  6. Another, very chrome age, and very heavy!
  7. Try again- sorry
  8. Good one Remy, as I mentioned, this is a close second...lots of chrome, lots of heft!
  9. My first camera was a Voigtländer Vitrona, bought my my uncle in 1964, the year I was born. BTW I was born in Braunschweig (Brunswick). He gave it to me sometime in the seventies, when he got himself a Pentax. The Vitrona wa the first camera with a built in electronic flash. Mine doesn't live anymore. I threw it away in the 80ies. Voigtländer rangefinders are not rare in Germany, but the Vitrona is hard to find and expensive. Some time ago I bought a Vitomatic IIa, certainly the better camera. The Color-Skopar is excellent.
  10. I have quite a few chrome cameras these days, but this one is the only one I have a picture of on my laptop here at work.
  11. Agfa Optima IIS Nice lens and rangefinder
  12. Lets not forget the Argus C4. A great little camera.
  13. Now for a photo of the Argus C4.
  14. And then there was the Anscomark M which had to be styled after a 1960 Ford Edsel. It did
    have interchangeable lens though and is a really nice camera.
  15. Chrome Gladiators and Competitors from late 1950's.

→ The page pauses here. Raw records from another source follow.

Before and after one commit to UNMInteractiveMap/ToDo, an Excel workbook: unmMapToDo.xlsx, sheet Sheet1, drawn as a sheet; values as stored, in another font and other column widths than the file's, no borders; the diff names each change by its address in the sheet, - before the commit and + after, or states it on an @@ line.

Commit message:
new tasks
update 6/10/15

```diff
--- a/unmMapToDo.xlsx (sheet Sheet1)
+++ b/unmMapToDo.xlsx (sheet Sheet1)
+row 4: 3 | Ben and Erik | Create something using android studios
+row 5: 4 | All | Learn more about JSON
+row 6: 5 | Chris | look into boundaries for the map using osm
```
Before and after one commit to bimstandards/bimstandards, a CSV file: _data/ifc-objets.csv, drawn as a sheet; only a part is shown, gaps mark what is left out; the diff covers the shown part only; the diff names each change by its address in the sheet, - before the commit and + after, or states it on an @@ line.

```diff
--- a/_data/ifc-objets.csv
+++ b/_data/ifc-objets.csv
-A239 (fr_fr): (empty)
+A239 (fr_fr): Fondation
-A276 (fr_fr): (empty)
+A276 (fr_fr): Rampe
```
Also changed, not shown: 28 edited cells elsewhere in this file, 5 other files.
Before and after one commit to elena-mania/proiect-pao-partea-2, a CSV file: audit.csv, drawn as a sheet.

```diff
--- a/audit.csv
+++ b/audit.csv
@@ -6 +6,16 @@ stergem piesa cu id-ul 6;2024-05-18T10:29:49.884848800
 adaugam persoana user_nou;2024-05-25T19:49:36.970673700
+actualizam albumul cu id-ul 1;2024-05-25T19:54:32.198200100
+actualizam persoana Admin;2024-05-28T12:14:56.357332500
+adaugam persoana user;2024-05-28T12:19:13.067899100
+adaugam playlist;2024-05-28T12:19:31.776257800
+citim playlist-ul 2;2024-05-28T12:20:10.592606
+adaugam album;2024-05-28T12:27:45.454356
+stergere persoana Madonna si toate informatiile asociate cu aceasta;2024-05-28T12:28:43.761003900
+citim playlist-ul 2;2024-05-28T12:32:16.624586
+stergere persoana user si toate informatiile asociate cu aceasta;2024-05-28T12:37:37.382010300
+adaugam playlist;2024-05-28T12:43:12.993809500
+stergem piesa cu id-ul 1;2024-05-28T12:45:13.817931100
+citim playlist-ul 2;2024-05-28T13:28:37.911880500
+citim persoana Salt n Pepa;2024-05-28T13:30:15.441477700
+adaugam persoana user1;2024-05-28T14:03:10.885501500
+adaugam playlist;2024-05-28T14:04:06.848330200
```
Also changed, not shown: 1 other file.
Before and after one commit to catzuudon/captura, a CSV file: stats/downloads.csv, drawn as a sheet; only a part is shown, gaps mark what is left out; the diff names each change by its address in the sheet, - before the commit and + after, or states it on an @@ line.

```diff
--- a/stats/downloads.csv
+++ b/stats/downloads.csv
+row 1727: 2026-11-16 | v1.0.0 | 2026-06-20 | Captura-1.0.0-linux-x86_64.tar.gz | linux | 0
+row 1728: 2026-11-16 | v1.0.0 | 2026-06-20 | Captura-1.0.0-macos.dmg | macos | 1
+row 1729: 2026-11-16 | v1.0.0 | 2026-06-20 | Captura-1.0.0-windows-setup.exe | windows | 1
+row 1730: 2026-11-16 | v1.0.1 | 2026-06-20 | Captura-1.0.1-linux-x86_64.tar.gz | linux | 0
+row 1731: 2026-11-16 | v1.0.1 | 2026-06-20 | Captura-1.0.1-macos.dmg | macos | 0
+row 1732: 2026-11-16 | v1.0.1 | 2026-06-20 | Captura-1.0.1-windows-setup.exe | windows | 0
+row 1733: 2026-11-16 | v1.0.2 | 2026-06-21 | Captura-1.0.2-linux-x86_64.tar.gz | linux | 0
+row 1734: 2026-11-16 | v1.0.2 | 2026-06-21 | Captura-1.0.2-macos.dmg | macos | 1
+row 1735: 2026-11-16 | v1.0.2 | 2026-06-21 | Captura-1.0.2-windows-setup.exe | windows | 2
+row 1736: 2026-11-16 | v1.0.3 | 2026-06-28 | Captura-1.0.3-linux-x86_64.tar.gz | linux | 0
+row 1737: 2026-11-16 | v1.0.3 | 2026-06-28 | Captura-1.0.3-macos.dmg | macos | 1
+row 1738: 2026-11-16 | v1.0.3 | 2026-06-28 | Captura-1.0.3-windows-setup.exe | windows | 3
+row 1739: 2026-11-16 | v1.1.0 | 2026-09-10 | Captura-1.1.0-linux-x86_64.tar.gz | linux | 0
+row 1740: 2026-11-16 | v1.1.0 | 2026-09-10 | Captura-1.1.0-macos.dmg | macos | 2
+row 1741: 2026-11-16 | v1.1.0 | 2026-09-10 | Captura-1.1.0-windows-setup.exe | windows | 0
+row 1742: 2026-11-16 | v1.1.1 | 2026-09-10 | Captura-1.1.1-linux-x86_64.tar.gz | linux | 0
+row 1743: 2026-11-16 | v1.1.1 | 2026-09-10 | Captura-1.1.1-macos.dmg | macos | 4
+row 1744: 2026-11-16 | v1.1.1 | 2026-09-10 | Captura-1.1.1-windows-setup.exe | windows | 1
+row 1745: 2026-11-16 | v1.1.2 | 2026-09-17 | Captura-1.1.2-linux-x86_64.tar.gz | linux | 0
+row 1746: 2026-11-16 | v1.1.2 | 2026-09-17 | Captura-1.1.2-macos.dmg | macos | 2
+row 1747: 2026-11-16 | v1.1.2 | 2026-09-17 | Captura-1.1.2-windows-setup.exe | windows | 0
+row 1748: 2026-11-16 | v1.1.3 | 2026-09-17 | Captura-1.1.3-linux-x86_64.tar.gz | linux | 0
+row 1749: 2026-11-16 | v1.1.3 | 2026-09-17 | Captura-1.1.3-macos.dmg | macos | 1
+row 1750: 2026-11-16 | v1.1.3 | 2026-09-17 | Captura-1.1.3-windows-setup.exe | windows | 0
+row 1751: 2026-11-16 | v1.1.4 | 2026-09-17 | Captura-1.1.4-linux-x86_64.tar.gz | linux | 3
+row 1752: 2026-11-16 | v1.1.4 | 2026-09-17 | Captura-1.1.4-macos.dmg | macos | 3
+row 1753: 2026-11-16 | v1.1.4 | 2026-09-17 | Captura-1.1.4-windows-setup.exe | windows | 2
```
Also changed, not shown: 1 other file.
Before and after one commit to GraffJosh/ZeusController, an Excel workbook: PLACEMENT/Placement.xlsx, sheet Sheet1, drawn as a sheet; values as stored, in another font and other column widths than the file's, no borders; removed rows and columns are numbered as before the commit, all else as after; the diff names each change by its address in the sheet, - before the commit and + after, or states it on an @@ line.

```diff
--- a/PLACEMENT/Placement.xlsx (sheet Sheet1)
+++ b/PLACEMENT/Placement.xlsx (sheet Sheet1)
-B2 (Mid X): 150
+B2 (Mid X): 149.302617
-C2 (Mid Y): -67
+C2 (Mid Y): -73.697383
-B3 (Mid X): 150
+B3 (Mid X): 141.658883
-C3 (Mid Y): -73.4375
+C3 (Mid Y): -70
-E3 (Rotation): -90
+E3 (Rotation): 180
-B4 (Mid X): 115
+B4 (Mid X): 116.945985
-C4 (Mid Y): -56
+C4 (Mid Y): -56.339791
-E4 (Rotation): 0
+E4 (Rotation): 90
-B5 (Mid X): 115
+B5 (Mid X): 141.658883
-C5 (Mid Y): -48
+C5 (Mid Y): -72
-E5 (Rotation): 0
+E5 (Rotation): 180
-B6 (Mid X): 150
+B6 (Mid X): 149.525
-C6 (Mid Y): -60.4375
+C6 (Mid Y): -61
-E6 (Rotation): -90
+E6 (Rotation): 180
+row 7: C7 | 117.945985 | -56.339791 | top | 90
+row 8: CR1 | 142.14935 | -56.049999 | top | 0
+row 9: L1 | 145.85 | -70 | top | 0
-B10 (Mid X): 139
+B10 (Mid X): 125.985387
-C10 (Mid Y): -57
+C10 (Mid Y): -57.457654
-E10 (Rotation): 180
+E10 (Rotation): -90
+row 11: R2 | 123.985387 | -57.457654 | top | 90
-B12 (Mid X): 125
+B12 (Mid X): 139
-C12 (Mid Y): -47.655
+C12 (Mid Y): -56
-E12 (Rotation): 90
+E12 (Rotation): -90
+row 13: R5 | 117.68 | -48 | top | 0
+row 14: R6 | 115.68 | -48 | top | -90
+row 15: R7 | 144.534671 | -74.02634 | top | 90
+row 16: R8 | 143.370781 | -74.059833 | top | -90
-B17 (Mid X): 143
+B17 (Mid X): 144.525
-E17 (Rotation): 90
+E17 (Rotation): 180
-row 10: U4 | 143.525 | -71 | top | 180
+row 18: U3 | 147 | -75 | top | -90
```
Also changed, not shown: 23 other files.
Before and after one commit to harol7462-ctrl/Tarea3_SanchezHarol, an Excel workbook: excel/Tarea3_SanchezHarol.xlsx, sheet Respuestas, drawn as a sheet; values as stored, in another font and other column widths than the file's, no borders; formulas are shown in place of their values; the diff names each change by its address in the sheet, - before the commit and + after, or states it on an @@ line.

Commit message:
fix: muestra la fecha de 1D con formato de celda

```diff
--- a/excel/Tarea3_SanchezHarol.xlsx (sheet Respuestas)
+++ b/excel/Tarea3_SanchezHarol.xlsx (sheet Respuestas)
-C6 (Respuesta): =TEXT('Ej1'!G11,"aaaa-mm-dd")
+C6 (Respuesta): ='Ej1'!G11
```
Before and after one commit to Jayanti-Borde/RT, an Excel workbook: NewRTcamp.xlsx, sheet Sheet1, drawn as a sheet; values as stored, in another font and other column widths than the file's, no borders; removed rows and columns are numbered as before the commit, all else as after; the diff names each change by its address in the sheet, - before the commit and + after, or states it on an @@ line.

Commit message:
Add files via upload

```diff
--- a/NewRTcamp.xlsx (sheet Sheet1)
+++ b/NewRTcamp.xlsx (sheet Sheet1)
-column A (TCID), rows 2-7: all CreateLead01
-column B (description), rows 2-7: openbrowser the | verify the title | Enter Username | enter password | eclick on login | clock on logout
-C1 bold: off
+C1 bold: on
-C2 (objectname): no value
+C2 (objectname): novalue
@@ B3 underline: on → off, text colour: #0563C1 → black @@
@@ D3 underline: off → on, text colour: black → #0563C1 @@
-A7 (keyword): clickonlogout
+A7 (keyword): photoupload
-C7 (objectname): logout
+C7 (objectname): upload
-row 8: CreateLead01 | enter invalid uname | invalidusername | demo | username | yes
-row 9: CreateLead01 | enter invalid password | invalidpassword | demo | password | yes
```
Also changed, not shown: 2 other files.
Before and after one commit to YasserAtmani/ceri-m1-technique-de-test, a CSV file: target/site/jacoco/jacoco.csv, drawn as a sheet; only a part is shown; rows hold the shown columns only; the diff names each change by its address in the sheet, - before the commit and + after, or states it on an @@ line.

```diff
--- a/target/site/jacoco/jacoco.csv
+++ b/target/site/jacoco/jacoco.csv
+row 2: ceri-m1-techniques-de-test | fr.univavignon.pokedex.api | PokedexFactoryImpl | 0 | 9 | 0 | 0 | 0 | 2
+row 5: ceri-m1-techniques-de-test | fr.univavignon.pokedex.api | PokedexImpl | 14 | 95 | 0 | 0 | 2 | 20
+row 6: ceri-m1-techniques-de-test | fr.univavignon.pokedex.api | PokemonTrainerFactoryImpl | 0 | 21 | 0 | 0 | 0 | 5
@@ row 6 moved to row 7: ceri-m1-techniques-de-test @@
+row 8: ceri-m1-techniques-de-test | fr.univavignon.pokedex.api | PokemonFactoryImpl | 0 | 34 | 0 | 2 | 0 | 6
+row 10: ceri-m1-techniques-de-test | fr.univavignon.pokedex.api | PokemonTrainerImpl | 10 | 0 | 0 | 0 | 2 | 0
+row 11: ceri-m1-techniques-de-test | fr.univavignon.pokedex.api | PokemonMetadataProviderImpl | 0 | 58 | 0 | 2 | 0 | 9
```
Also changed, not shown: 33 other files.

  16. Aah a feast of chrome, great to see, and a couple of rare ones. Love the Tessina and that Anscomark I didn't know existed.
  17. My original FTb, plus 28, 35 50 and 100 "Chrome Noses".
  18. A couple of years ago on my birthday I awoke to find that my wife Abby, who is also a photographer, had bought a dozen old cameras at local junk shops and scattered them around the house like Easter eggs for me to discover. Lots of them are the from the "chrome" genre.
  19. Although camera makers charged extra for the black finish and implied that pros preferred it over chrome, I found the chrome versions of most cameras more to my liking.
  20. [​IMG]
    Braun Super Paxette
    Leica M3 DS
    Yashica Electro-35 GSN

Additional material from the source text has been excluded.